Cpl Roman F. Klick 36620923
Co "A", 353rd Engr Regt
A.P.O. #502, c/o Postmaster
San Francisco, California
July 30, 1943

Dear Aunty Clara,

Not only did I not fulfill my expectations in writing three other letters last night but I also failed to write one to you. The show which was scheduled to play was "The American Empire" with Richard Dix, Preston Foster and Frances Gifford. In addition to that movie, Lt Yantis made an announcement that at the completion of the show there would be a five minute intermission and then the second show would begin. He had brought back "Commandos Strike at Dawn" so that those who had seen only half of the film the night before could now see the complete show. However good that all sounded it was not to be. The first picture had not gone on for more than twenty minutes when the same thing happened as the other night. The various bulbs in the machine burned out and that was all there was to it. The evening was not a complete flop, however, because Thursday night was the band night and they entertained us for a good hour.

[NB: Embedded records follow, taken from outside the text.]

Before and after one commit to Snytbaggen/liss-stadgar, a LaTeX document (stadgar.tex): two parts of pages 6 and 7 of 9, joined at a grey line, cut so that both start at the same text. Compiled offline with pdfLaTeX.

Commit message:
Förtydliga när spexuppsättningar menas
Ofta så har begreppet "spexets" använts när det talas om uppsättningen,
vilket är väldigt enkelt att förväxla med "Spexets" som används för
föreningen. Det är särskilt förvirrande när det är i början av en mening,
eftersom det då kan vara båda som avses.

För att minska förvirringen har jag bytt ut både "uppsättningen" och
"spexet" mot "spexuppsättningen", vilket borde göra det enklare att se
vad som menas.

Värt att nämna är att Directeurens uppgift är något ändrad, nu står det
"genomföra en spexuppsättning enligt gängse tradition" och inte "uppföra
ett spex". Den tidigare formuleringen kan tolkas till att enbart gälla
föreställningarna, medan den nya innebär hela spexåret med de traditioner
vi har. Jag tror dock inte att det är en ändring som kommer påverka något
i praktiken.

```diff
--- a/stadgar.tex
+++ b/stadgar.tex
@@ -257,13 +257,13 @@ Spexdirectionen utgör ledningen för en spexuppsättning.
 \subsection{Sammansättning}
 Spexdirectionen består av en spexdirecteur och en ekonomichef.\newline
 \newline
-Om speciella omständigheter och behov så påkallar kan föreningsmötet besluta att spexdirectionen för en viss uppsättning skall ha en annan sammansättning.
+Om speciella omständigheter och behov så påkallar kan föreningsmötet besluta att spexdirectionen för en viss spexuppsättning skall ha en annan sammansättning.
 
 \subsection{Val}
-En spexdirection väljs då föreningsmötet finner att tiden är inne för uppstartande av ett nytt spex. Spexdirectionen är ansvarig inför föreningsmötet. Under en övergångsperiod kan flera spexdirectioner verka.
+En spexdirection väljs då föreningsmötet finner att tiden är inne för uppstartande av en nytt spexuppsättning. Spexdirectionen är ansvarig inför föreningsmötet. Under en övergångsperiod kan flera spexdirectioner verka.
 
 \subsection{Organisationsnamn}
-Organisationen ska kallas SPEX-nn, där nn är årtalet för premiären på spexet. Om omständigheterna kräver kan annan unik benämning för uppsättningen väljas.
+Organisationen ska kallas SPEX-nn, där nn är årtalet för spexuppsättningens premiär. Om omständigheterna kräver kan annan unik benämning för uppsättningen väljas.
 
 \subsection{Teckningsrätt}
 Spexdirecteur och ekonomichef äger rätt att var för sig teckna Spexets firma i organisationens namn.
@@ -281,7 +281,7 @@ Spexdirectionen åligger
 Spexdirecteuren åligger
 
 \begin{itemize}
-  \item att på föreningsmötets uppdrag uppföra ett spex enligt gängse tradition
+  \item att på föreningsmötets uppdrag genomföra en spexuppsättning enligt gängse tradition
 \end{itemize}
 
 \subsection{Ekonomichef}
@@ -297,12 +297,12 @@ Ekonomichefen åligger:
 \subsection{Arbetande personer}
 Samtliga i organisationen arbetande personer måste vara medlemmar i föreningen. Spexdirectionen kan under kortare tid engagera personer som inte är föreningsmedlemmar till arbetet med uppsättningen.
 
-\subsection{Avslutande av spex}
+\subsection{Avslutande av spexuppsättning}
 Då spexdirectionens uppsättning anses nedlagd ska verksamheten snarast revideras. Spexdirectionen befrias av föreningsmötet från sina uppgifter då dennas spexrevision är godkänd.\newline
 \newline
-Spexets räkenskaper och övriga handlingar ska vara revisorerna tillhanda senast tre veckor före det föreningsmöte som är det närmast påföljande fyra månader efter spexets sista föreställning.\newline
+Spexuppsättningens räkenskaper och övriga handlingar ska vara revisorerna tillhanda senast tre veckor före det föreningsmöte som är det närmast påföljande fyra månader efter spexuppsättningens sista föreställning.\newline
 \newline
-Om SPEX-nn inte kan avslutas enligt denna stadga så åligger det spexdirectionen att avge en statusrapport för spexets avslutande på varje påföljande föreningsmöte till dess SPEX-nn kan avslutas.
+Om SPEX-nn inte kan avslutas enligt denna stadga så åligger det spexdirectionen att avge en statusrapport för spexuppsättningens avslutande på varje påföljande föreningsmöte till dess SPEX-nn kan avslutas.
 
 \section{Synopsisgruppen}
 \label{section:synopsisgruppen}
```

This morning Lt Yantis was met with a stony silence from the clerks. We had been cautioned in advance that he wished to hear nothing of this second fiasco at the movies. Well, the silence proved more unbearable than sharp criticism and his first words were, "I had nothing to do with it. It was the fault of the electricity." We said that we hadn't even opened our mouths yet blamed him for anything. To that he said that he knew just what we were thinking. It all ended in good natured laughter as he explained how he had been getting cold stares not only from all the enlisted men but even from the officers themselves.

I received two letters from you yesterday afternoon. They were dated the 18th and the 19th of July. I meant to come back to the office right after the show to write you an answer but I was just plain tired and laid down on the cot. The next thing I knew I was waking up once again and it was eleven o'clock at night; therefore, I made up my bed and went to sleep.

So the author of "One Man's Family" could not bear to see Nicky killed off. Let's hope that the new Nicholas Lacy's voice is just as good and as spirited as the old one. You mentioned Aunty Florence getting the record "Sweet Leilani" and "In Blue Hawaii". Well, for the first few days after leaving the United States the latter song was somewhat of a theme for it was sung over and over again as we sailed along in the early hours of the evening. Later on when it was pretty definitely ascertained that we were going to the other side of the globe, we sort of dropped it.

You were afraid to mention the Polish word by which I only know my grandfather for fear that it would be a foreign word, not understood and therefore censored. You needn't worry about that for it is only on my end of the correspondence which care must be taken not to include foreign words. You will notice that since the censorship began, I have not once inserted the usual French phrases or words which I had been inclined to do in the days gone by. There is a method by which foreign worded letters can be censored but it is bothersome to everyone concerned, the individual, the unit censor, the base censor, and the recipient of the letter. On the other hand letters from the States to the soldier does not have any restriction placed upon it as far as we know.

Just the other day I noticed how dark my arms had gotten. Compared with any former suntan of mine they must now be almost black; but it seems that I am white when compared with other soldiers who have occasion to be in the sun the entire day. Working in an office out here is just like back home. The only tan you get is on Sunday's and at noon.

/s/ Roman